The Football Association was last night facing major embarrassment over the decision not to award Liverpool a Champions' League place next season if they win the European Cup, when it was revealed that the governing body had broken its own guidelines.
Yesterday, on a recommendation from the Professional Game Board, the FA ruled that the fourth Champions' League place would go to the club that finishes fourth in the Premiership despite an advisory on their website that said the opposite.
Liverpool's unexpected progress to the European Cup final against Milan on 25 May had left the FA in the unenviable position of having to decide whether, in the event of them winning the trophy, Liverpool would be given the opportunity to defend it. The decision was made even more emotive by Everton's current position in fourth place - three points ahead of Liverpool with a game in hand - and Uefa's refusal to give an unprecedented fifth place.
Under pressure to make a decision before the end of the season, the FA finally ruled yesterday that the team finishing fourth in the Premiership would be given the chance to play in the Champions' League next season. However within hours, The Independent discovered a page on the FA's official website, thefa.com, that ruled that the winners of the European Cup would take the qualifying place even if they finished outside the top four.
The page, that was dated 10 March, 2004, is likely to cause great frustration at the FA who had made every effort to be as fair as possible after both Uefa and the Premier League handed them such a difficult decision. The website explanation which is headed "The Road to Europe: we clear up for you how the European places are awarded" refers to Arsenal and Chelsea's meeting in the semi-final last year.
The page reads: "Should Arsenal or Chelsea win the Champions' League they will automatically qualify for next season's competition but England will not get an extra Champions' League place even if they finish outside the top four in the Premiership. In that scenario the fourth placed team in the Premiership will play in next season's Uefa Cup." Earlier the decision by the FA came after a recommendation by the Professional Game Board, a sub-committee of the main board which is made up of football club chairmen and the Premier League chairman, Dave Richards. The recommendation that it should be the fourth place team in the Premiership that is rewarded with the last Champions' League place was unanimous.
Those involved in making the decision were the Southampton chairman Rupert Lowe, the Arsenal vice-chairman David Dein, Colchester's chairman Peter Heard and Ipswich's David Sheepshanks.
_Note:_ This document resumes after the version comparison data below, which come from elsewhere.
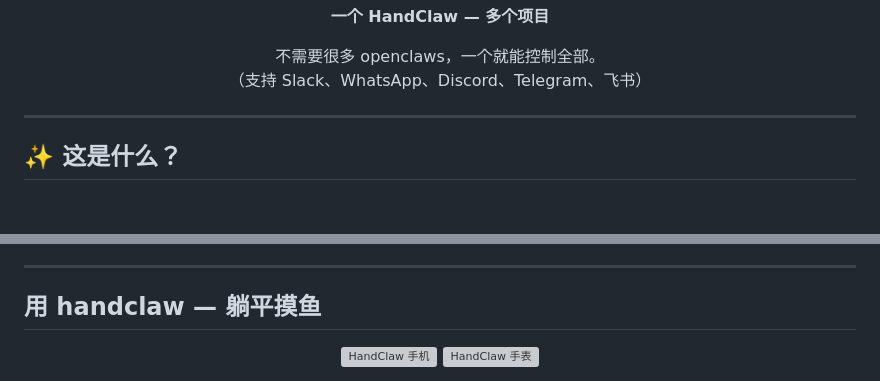
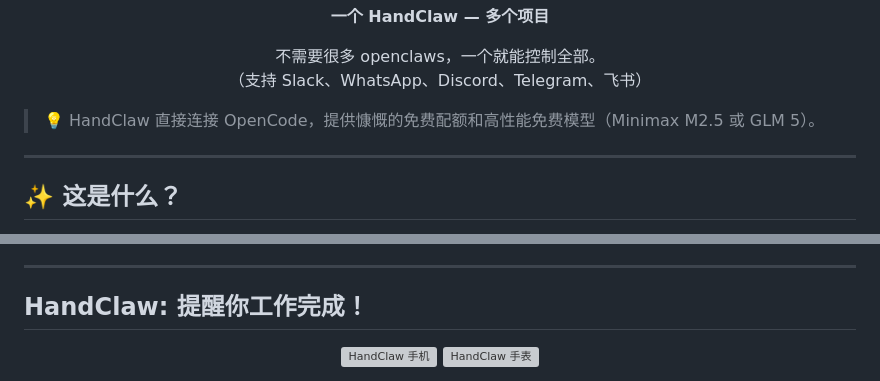
Before and after one commit to deciding/handclaw, a Markdown page: README.zh-CN.md, 2 parts joined by grey strips. GitHub-like rendering; blank space fills up the shorter version; grey boxes are pictures that could not be loaded.

```diff
--- a/README.zh-CN.md
+++ b/README.zh-CN.md
@@ -12,6 +12,8 @@
   不需要很多 openclaws，一个就能控制全部。<br/>
   （支持 Slack、WhatsApp、Discord、Telegram、飞书）
 </p>
+
+> 💡 HandClaw 直接连接 OpenCode，提供慷慨的免费配额和高性能免费模型（Minimax M2.5 或 GLM 5）。
 
 ---
 
@@ -30,7 +32,7 @@
 
 ---
 
-## 用 handclaw — 躺平摸鱼
+## HandClaw: 提醒你工作完成！
 
 <p align="center">
   <img src="assets/HandSlackNarrowPhone.png" alt="HandClaw 手机" width="400" />
```
Also changed, not shown: other parts of README.zh-CN.md (+2 -2 lines), README.md (+5 -3 lines).
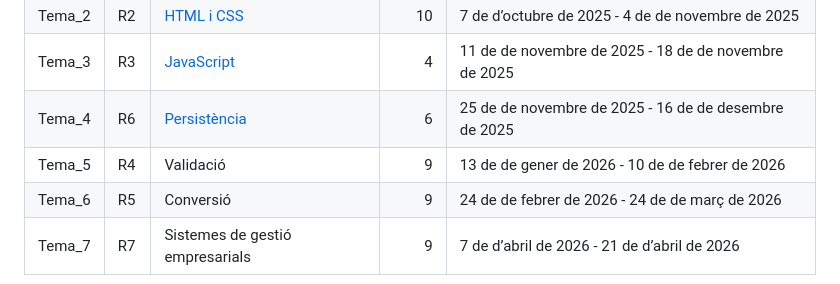
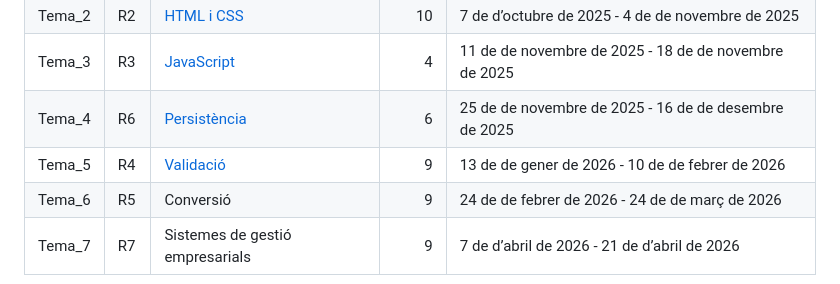
Before and after one commit to ctrl-alt-d/lm, a Markdown page: README.md, the part around the change. Rendered like a GitHub page.

Commit message:
Enllaçar al tema 5

```diff
--- a/README.md
+++ b/README.md
@@ -14,7 +14,7 @@
 | Tema_2 | R2   | [HTML i CSS](./TEMA_2/)                      |      10 | 7 de d’octubre de 2025 - 4 de de novembre de 2025     |
 | Tema_3 | R3   | [JavaScript](./TEMA_3/)                      |       4 | 11 de de novembre de 2025 - 18 de de novembre de 2025 |
 | Tema_4 | R6   | [Persistència](./TEMA_4/)                    |       6 | 25 de de novembre de 2025 - 16 de de desembre de 2025 |
-| Tema_5 | R4   | Validació                       |       9 | 13 de de gener de 2026 - 10 de de febrer de 2026      |
+| Tema_5 | R4   | [Validació](./TEMA_5/)                       |       9 | 13 de de gener de 2026 - 10 de de febrer de 2026      |
 | Tema_6 | R5   | Conversió                       |       9 | 24 de de febrer de 2026 - 24 de de març de 2026       |
 | Tema_7 | R7   | Sistemes de gestió empresarials |       9 | 7 de d’abril de 2026 - 21 de d’abril de 2026          |
 
```
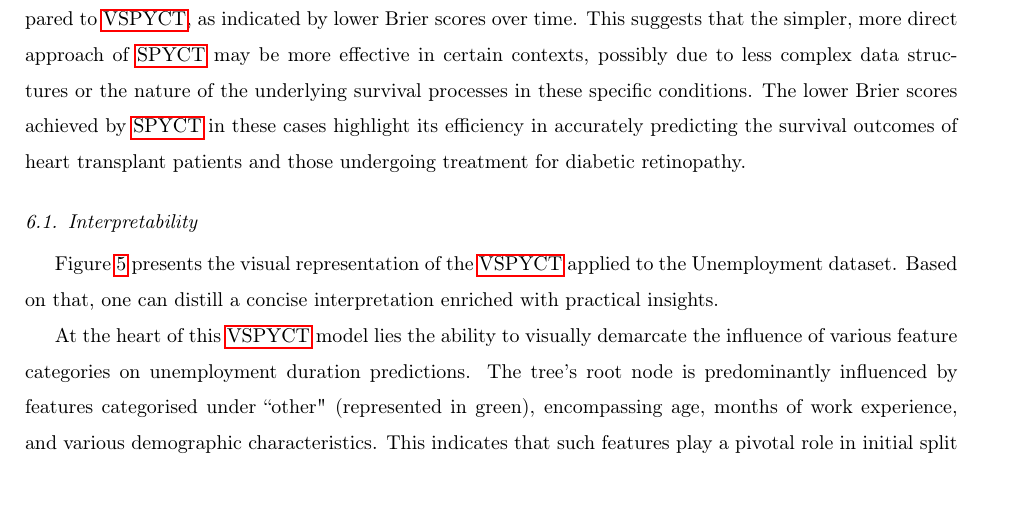
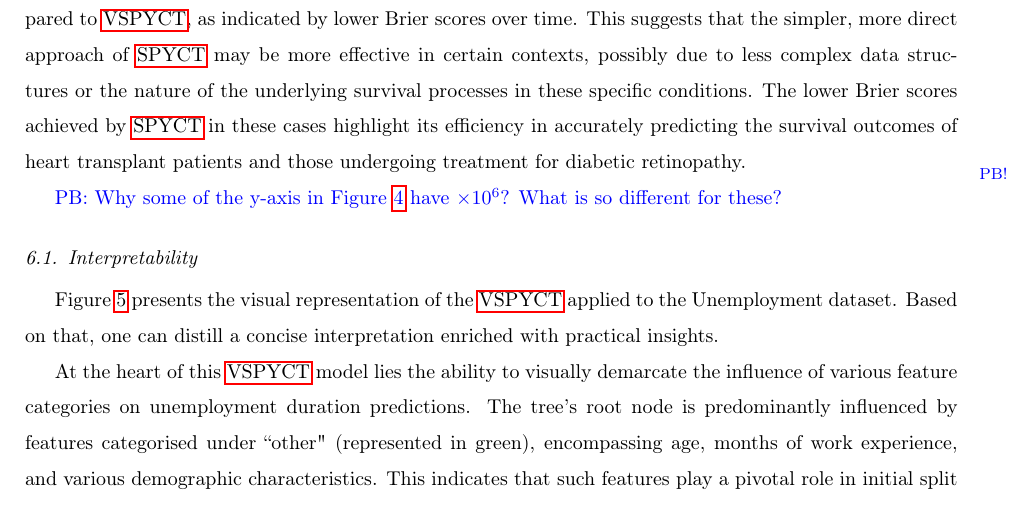
Before and after one commit to viksa98/variational_spyct, a LaTeX paper (reports/paper/vspyct.tex): part of page 15 of 19, cut so that both start at the same text. Compiled offline with pdfLaTeX; a LaTeX package or settings file that is missing is left out.

Commit message:
Extra comment

```diff
--- a/reports/paper/vspyct.tex
+++ b/reports/paper/vspyct.tex
@@ -660,6 +660,8 @@ Conversely, in the heart transplant and retinopathy datasets, \gls{spyct} showed
 This suggests that the simpler, more direct approach of \gls{spyct} may be more effective in certain contexts, possibly due to less complex data structures or the nature of the underlying survival processes in these specific conditions.
 The lower Brier scores achieved by \gls{spyct} in these cases highlight its efficiency in accurately predicting the survival outcomes of heart transplant patients and those undergoing treatment for diabetic retinopathy.
 
+\pbnote{Why some of the y-axis in \figurename~\ref{fig:brier_scores} have $\times 10^6$? What is so different for these?}
+
 % average rank diagram - zemi go kodot od Matej Petkovic
 
 \begin{figure}[h!]
```
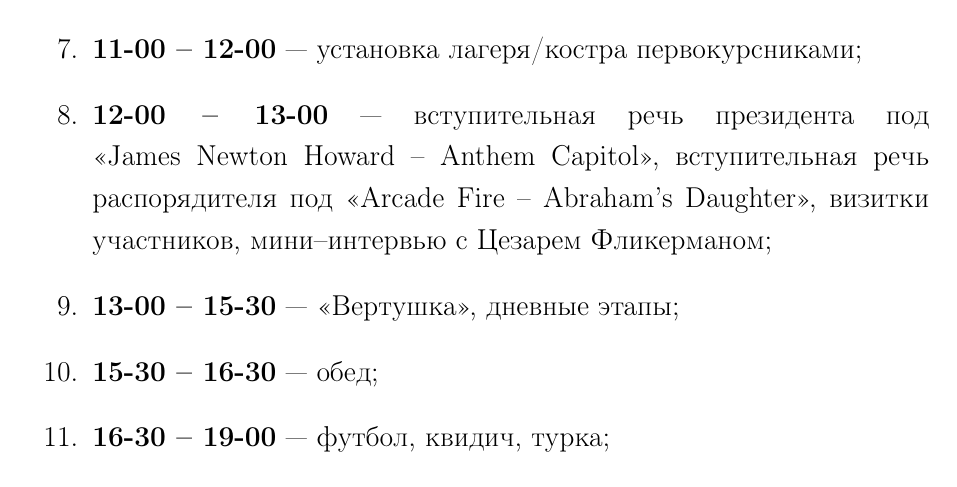
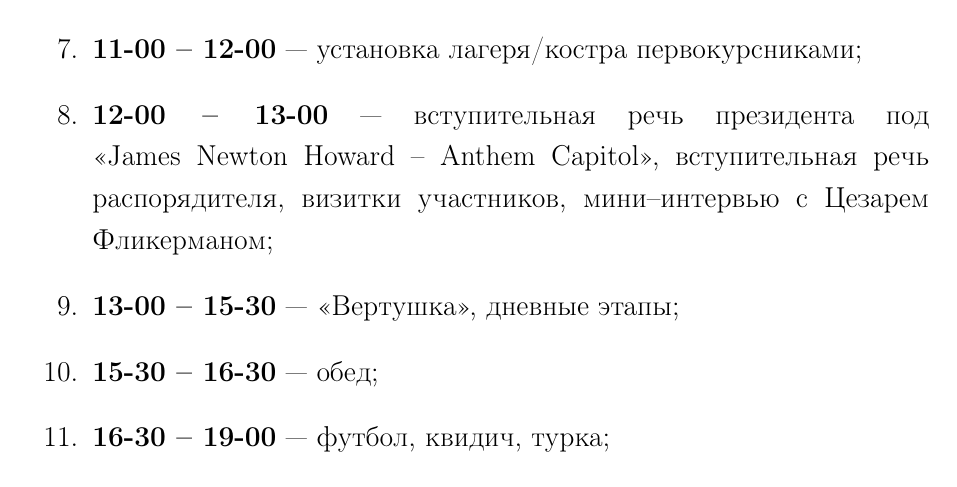
Before and after one commit to Chester94/Dedication2016, a LaTeX document (scenario.tex): part of page 8 of 17, cut so that both start at the same text. Compiled offline with pdfLaTeX.

Commit message:
удалена музыка для речи распорядителя

```diff
--- a/scenario.tex
+++ b/scenario.tex
@@ -276,7 +276,7 @@ citecolor = black
 \item \textbf{10-00} --- выезд перевокурсников;
 \item \textbf{11-00} --- прибытие первокурсников под <<AC/DC~--~High~way~to~Hell>>, вступительная речь профорга;
 \item \textbf{11-00 -- 12-00} --- установка лагеря/костра первокурсниками;
-\item \textbf{12-00 -- 13-00} --- вступительная речь президента под <<James~Newton~Howard~--~Anthem~Capitol>>, вступительная речь распорядителя под <<Arcade~Fire~--~Abraham's~Daughter>>, визитки участников, мини--интервью с Цезарем Фликерманом;
+\item \textbf{12-00 -- 13-00} --- вступительная речь президента под <<James~Newton~Howard~--~Anthem~Capitol>>, вступительная речь распорядителя, визитки участников, мини--интервью с Цезарем Фликерманом;
 \item \textbf{13-00 -- 15-30} --- <<Вертушка>>, дневные этапы;
 \item \textbf{15-30 -- 16-30} --- обед;
 \item \textbf{16-30 -- 19-00} --- футбол, квидич, турка;
```
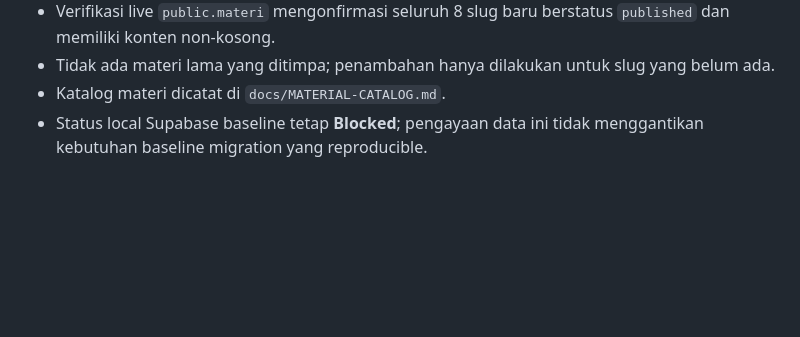
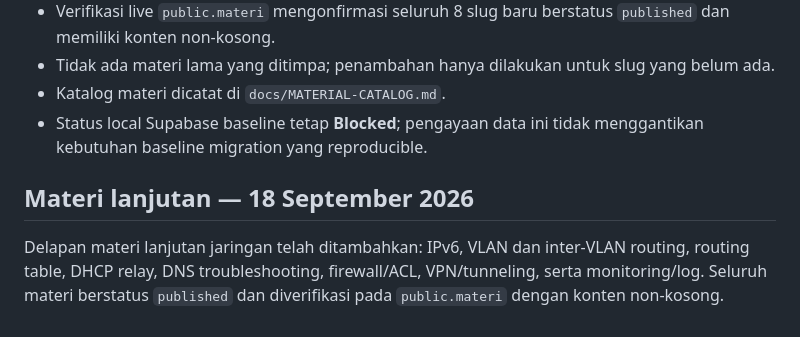
Before and after one commit to kryznanet/learn, a Markdown page: docs/PROJECT-STATUS.md, the part around the change. Drawn GitHub-style; blank space fills up the shorter version.

Commit message:
docs: record advanced material checkpoint

```diff
--- a/docs/PROJECT-STATUS.md
+++ b/docs/PROJECT-STATUS.md
@@ -245,3 +245,8 @@ Generate the authoritative baseline using the supported Supabase CLI/database-pu
 - Tidak ada materi lama yang ditimpa; penambahan hanya dilakukan untuk slug yang belum ada.
 - Katalog materi dicatat di `docs/MATERIAL-CATALOG.md`.
 - Status local Supabase baseline tetap **Blocked**; pengayaan data ini tidak menggantikan kebutuhan baseline migration yang reproducible.
+
+
+## Materi lanjutan — 18 September 2026
+
+Delapan materi lanjutan jaringan telah ditambahkan: IPv6, VLAN dan inter-VLAN routing, routing table, DHCP relay, DNS troubleshooting, firewall/ACL, VPN/tunneling, serta monitoring/log. Seluruh materi berstatus `published` dan diverifikasi pada `public.materi` dengan konten non-kosong.
```
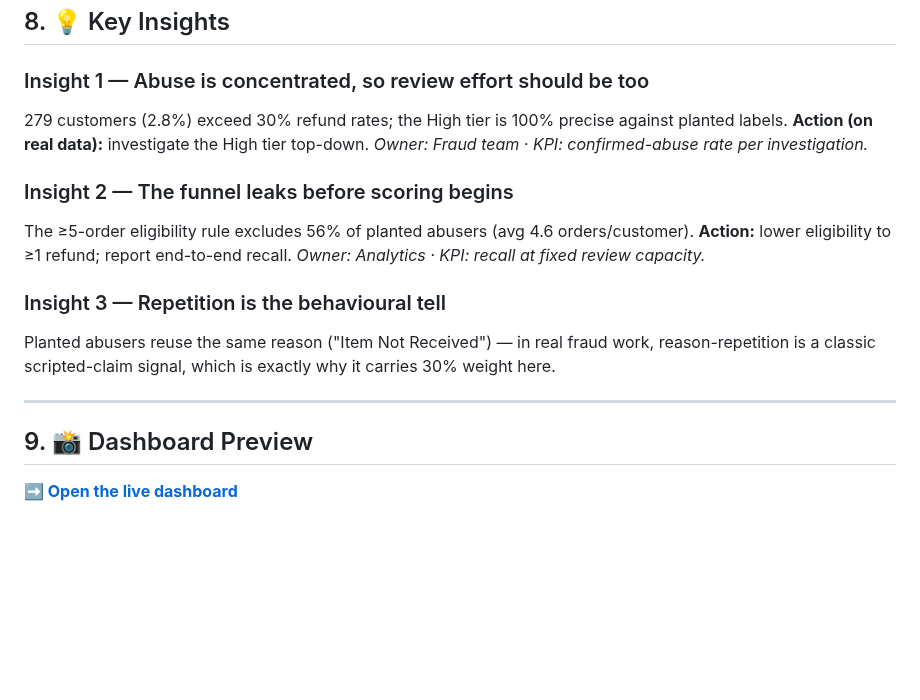
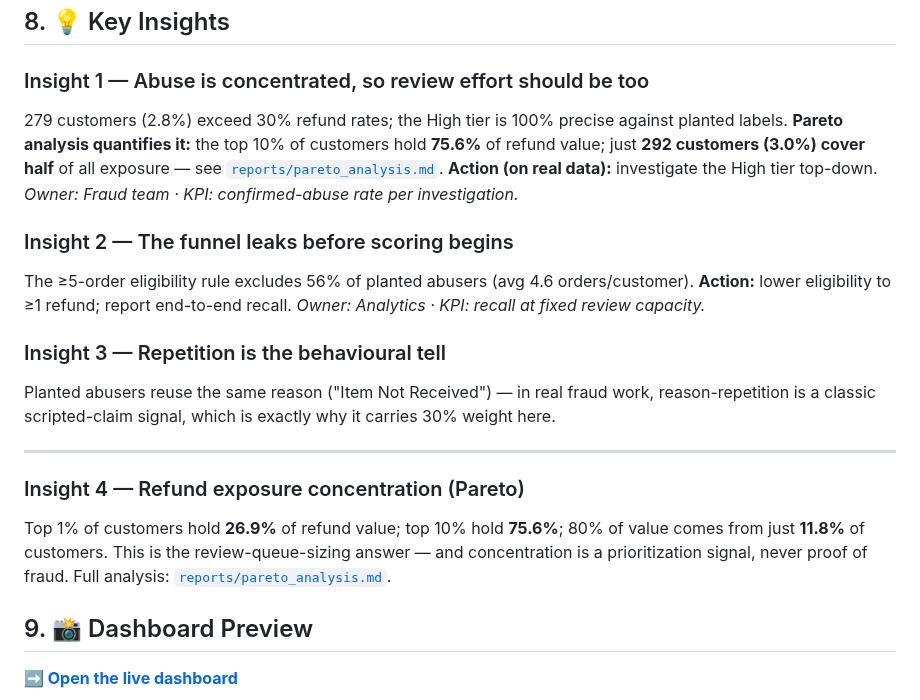
Before and after one commit to rishi-1603/zomato-refund-fraud-analytics, a Markdown page: README.md, the part around the change. GitHub-like rendering; blank space fills up the shorter version.

```diff
--- a/README.md
+++ b/README.md
@@ -142,6 +142,9 @@ refund) is in the decision log. Regenerate: `python scripts/validate_risk_score.
 ### Insight 1 — Abuse is concentrated, so review effort should be too
 279 customers (2.8%) exceed 30% refund rates; the High tier is 100% precise
 against planted labels.
+**Pareto analysis quantifies it:** the top 10% of customers hold **75.6%** of
+refund value; just **292 customers (3.0%) cover half** of all exposure —
+see [`reports/pareto_analysis.md`](reports/pareto_analysis.md).
 **Action (on real data):** investigate the High tier top-down. *Owner: Fraud
 team · KPI: confirmed-abuse rate per investigation.*
 
@@ -157,6 +160,14 @@ work, reason-repetition is a classic scripted-claim signal, which is exactly
 why it carries 30% weight here.
 
 ---
+
+
+### Insight 4 — Refund exposure concentration (Pareto)
+Top 1% of customers hold **26.9%** of refund value; top 10% hold **75.6%**;
+80% of value comes from just **11.8%** of customers. This is the
+review-queue-sizing answer — and concentration is a prioritization signal,
+never proof of fraud. Full analysis:
+[`reports/pareto_analysis.md`](reports/pareto_analysis.md).
 
 ## 9. 📸 Dashboard Preview
 
```
Also changed, not shown: reports/pareto_analysis.md (added, +44 -0 lines), dashboard/screenshots/refund_concentration.png (added), 4 other files.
The Bolton Wanderers chairman, Phil Gartside, who is also on the PGB was not at the meeting.
It is understood that the mood of the board was that teams who had set out at the start of the season to qualify for the Champions' League on the proviso that fourth place would earn them a place should not find themselves denied by a quirk of fate.
Liverpool's visit to Istanbul for the European Cup final will involve the biggest-ever security operation mounted by Uefa in 49 years of European club competition, the governing body revealed yesterday.
With more supporters than the club's 20,000 ticket allocation can accommodate expected to travel to the Turkish capital, and the memory of the two Leeds supporters killed in Istanbul in April 2000 still fresh, plans are in place to keep rival fans isolated from each other.
While Uefa acknowledges that there is no history of animosity between Liverpool and Milan supporters they have decided to take no chances in managing the movement of supporters around Istanbul. The majority, who are expected to arrive on the day of the match, will arrive at separate airports in the city - one on the European side of the Bosphorus river, the other on the Asian side - and be kept apart.
A Uefa spokesman William Gaillard said that the event would be the "most important, complex operation we [Uefa] have ever staged [for club football]", but he defended the capability of Istanbul to host the final. There are understood to be misgivings within the Liverpool club hierarchy about the advisability of holding the final in a city that has a history of football violence.
In order to allay fears about the possibility of clashes between supporters and locals, like those five years ago which resulted in the deaths of two Leeds fans before a Uefa Cup match against Galatasaray, Uefa have set up completely separate facilities for supporters. Fans will be taken directly from the airport to sites outside the city centre where those with tickets will be provided with buses to take them to the stadium.Reuse content